As a customer, you have power to influence the impact your purchase has on the environment.
Follow these simple steps and you will be well on your way to making a more sustainable floral design choice:
When you opt for locally-grown flowers that are naturally in season in your part of the world, you are:
How do you know what flowers are in season locally? Ask your florist! A good florist should have a range of different seasonal varieties you can select from. Flower varieties change from week to week, just like fruit and vegetables, so what’s available one week isn’t necessarily there the next.
If there are no locally-grown flowers where you are and your florist only has imported varieties, ask your florist for flowers with a level of certification.
Just like chocolate and coffee, certifications exist in the cut flower industry to support better supply chain practices. Certifications might ensure farm workers are paid fairly or that toxic chemicals aren’t used on the farm.
Floral foam has been the material of choice for florists for the past 50 years. However, it is a single-use plastic and recent studies have confirmed that it harms aquatic animals. Sadly, floral foam can hang around for hundreds if not thousands of years after the flowers have died and often this applies to the plastic bases used to create the arrangement too. Many florists no longer use the product at all.
What are the alternatives?
More sustainable design options include:
So many flower-shop wrapping options have sneaky plastics – a shimmer or shine or something to add texture. While real cellophane is a plant-based product and breaks down harmlessly, many plastic wraps often sold as “cellophane” are in fact, plastic.
When asking your florist for your flowers to be gift-wrapped, keep it simple. Request no plastic. Ideally, home compostable waterproof bags around the base of the stems are much better for the environment than plastic bags. However, if your florist is re-using other plastics, this is a good thing too – as long as they find the right waste stream.
Flowers are called for at the most joyous or significant times in our lives. At the end of the day, this ought to be your focus. Communicate clearly to your florist or retailer that sustainability is important to you and more often than not, they will be happy to help find the best option for you.
Buy a bunch to be put in a vase of water. If you are sending flowers and you aren’t sure if the recipient has a vase, then perhaps include one as part of the gift.
If you are sending gift-wrapped flowers to someone’s workplace, think about how long the flowers may be there out of water until they reach home. Opt for hardy varieties if you need to. Your florist is the best person to advise you.
If you are looking for a more elaborate arrangement, ask your florist about different sorts of containers they can use to create your arrangement, depending on the size and requirements.
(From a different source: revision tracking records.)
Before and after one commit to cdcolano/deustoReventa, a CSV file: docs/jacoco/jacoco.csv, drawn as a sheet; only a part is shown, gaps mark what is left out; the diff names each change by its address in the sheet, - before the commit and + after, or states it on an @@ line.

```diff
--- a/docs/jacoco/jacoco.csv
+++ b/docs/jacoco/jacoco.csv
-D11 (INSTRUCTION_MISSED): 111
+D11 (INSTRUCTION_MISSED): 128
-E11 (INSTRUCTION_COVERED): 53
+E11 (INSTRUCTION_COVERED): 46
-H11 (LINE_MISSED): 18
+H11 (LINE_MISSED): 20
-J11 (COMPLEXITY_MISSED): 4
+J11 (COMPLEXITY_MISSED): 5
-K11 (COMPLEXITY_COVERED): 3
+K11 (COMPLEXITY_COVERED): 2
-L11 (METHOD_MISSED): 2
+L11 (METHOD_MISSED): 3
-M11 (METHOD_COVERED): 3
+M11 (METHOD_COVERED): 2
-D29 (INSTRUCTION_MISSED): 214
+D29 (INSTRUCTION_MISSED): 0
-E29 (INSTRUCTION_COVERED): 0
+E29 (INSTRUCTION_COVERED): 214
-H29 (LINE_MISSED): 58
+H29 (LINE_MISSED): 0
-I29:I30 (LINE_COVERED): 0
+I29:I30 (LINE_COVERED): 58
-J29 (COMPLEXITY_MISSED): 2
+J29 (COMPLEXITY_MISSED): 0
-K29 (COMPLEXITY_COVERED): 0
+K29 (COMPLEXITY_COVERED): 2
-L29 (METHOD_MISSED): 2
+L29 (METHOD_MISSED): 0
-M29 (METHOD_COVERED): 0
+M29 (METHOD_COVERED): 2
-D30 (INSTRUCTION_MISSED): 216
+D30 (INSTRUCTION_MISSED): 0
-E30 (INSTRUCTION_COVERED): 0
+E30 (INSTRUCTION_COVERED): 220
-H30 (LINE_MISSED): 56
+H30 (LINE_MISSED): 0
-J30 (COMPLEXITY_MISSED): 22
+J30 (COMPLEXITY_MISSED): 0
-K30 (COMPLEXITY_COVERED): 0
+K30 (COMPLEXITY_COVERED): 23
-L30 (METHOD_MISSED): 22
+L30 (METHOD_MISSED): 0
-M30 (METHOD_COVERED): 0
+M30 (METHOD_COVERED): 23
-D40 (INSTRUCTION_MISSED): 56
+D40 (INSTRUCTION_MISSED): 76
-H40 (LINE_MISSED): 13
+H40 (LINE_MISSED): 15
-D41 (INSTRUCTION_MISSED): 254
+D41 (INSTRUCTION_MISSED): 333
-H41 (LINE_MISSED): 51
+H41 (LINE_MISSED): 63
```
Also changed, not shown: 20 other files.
The key is to ask for something that doesn’t require floral foam. Your florist can also create a hand-tied bouquet and place it in a vessel. Using foliage to support your arrangement helps the florist, and this will give your arrangement a greener and fuller look.
Weddings and events can incorporate a lot of flowers. Good decisions in the planning process can have a huge impact on the environmental footprint left by your event.
For information on Eco-Friendly Weddings and events see our handy resource.Event flowers
Flowers play an important role in funeral and memorial services across many cultures. But sadly, funeral tributes can leave a lasting legacy of unnecessary waste.
To cut out waste and prevent your tribute from adding more to the world’s plastic crisis, see our advice for consumers on eco-friendly funeral designsFuneral flowers